The late Herb Brooks once told his 1980 U.S. men’s hockey team that, “This is your time. Now take it!”  Take what Coach Brooks said and make it happen.


Connect with Jason at and on Twitter at @JasMollica. You’ll be glad you did.

What I’m learning from my dad’s stroke

I wanted to share a really important past post inspired by the events of May 19, 2010. Do you have those days where you remember exactly where you were and how you reacted? Here’s mine.


I’ve written a few posts (and read plenty) of how certain life events have strong connections to the public relations industry. The thoughts I share here definitely relate to PR, but in my humble opinion, connect to much more than PR alone. I’ve been “unplugged” from my social networks for awhile after a family event and the ensuing work catch up took center stage. The following post originated in an unlikely location, a hospital room.


On May 19, 2010 I received one of the calls you hope to never receive – my dad was in the hospital. Dad had suffered what was believed to be a mild stroke. Because I needed to drive straight from work my mom only provided me with minimal details. (That’s almost worse because of the situations I began concocting in my head.) Throughout the days I spent in the hospital, I realized how strong Dad is and how he would never let the likes of a stroke bring him down. I felt the need to write myself notes highlighting his strength and reminders of how this was a learning process for him… and for me.


Choose your words carefully – As a result of Dad’s stroke he has the most difficulty with his speech. He’s attending speech therapy and we have seen significant improvement from Day 1 in the ICU. To put it simply, I think we take the act of speech for granted. Dad is fortunate that he has control over his gross motor skills, but his speech exercises remind me to enjoy this everyday activity and be grateful as his speech continues to improve.

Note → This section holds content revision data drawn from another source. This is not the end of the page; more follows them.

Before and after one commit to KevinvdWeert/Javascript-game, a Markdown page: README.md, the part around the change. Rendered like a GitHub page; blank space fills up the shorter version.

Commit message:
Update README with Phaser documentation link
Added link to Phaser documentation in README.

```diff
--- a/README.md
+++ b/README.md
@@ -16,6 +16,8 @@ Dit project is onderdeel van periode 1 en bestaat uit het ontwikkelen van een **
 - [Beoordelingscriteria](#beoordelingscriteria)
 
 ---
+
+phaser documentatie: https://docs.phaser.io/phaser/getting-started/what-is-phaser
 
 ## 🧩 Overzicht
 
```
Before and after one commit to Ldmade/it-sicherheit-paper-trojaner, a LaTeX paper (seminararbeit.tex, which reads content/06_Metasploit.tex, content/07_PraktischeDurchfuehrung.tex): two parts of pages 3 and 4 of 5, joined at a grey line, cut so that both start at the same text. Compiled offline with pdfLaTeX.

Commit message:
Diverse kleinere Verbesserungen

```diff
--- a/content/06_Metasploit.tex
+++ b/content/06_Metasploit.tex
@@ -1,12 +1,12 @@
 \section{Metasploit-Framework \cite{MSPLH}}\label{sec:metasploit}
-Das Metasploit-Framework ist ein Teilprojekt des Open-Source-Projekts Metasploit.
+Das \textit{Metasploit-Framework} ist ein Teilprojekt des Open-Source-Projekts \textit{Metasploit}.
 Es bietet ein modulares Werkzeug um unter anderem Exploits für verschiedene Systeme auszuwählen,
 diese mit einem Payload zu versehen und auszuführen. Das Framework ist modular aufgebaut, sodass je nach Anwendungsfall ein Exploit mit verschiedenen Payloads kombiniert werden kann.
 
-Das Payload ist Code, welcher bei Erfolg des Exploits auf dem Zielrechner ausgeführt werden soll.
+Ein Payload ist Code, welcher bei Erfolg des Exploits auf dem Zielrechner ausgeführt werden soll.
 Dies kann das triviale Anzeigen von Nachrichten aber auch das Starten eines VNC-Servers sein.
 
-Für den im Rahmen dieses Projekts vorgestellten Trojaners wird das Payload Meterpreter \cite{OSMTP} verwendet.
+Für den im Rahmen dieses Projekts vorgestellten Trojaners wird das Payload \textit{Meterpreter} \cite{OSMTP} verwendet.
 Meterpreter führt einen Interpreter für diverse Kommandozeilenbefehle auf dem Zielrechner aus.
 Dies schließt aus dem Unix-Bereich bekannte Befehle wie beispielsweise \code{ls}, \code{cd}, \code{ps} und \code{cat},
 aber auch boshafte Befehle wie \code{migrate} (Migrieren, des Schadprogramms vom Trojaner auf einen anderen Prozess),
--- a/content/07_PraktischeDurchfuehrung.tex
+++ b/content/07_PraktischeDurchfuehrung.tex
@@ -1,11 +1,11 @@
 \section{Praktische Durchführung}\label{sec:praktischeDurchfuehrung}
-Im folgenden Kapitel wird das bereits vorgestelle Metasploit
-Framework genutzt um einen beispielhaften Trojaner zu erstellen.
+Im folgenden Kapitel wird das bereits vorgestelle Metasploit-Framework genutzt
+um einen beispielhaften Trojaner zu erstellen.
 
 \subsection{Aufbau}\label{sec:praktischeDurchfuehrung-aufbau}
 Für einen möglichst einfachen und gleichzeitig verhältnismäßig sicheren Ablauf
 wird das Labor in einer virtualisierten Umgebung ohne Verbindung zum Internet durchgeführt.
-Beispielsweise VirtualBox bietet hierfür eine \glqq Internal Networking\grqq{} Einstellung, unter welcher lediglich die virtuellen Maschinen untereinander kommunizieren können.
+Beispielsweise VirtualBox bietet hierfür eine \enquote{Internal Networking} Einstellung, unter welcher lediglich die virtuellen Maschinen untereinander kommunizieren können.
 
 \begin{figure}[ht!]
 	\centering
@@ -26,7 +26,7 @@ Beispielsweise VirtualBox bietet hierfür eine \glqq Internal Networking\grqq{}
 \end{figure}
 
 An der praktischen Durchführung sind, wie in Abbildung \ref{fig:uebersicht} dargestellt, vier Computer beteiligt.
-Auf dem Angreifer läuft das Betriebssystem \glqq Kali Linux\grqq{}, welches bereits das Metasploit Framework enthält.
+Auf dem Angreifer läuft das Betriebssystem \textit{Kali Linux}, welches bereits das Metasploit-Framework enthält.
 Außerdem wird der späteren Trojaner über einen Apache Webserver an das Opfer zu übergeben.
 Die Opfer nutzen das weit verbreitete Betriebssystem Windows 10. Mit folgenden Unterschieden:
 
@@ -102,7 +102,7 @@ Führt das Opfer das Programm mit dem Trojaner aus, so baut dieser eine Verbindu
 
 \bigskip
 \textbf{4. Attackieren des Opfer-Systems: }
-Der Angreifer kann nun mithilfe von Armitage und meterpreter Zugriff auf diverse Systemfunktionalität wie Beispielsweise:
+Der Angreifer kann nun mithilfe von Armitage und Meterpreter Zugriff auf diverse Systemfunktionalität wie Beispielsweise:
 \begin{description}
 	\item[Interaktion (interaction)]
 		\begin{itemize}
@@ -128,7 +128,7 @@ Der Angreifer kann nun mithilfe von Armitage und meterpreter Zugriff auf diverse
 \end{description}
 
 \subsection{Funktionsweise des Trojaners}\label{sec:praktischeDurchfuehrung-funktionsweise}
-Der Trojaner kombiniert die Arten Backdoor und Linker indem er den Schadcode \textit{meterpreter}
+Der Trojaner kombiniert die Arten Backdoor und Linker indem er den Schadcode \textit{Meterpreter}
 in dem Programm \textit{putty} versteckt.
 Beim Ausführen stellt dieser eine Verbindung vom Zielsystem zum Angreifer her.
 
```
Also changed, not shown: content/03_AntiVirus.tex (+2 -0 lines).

Speak softly and carry a big wit Dad has always taken his time when choosing his words. Because of this, I find myself listening extra carefully not to miss any of his latest sayings. Considering his situation, I’d score his humor a 10/10. Nurses and doctors loved chatting with Dad because of his jokes and stories. My personal favorite? After a test of Dad’s heart this past year he was told he had “the heart of a 20 year old,” and you can be sure he let everyone on his hospital team know it ; )


Don’t think, just smile – Did you know two different parts of your brain trigger a smile on command versus a natural smile? During the first 48 hours Dad spent in the ICU nurses checked in every 15 minutes. Each time they tested his arm and leg strength and lastly, his smile. He started to tire of the smile request and would flash a quick one to appease the nurse. But when Dad made a joke or we laughed, he gave us a glimpse of the smile we all know from him. This fact has been the most compelling for me because of how different forcing an action and letting it occur naturally can be. It’s a reminder to maintain the authenticity in all that you do.


Be determined – Within minutes of Dad being in the ICU he turned to my mom once the nurse left the room and said, “Let’s make a break for it.” Now that is the mentality of someone whose main goal is to return home as soon as possible. And he never lost that determination.


I’m happy to report Dad is home and continues to improve each day. This post may have started in a hospital room, but its reach on my experiences will extend much farther into the future. Can you share any stories or past posts of how life events have served as lessons for you?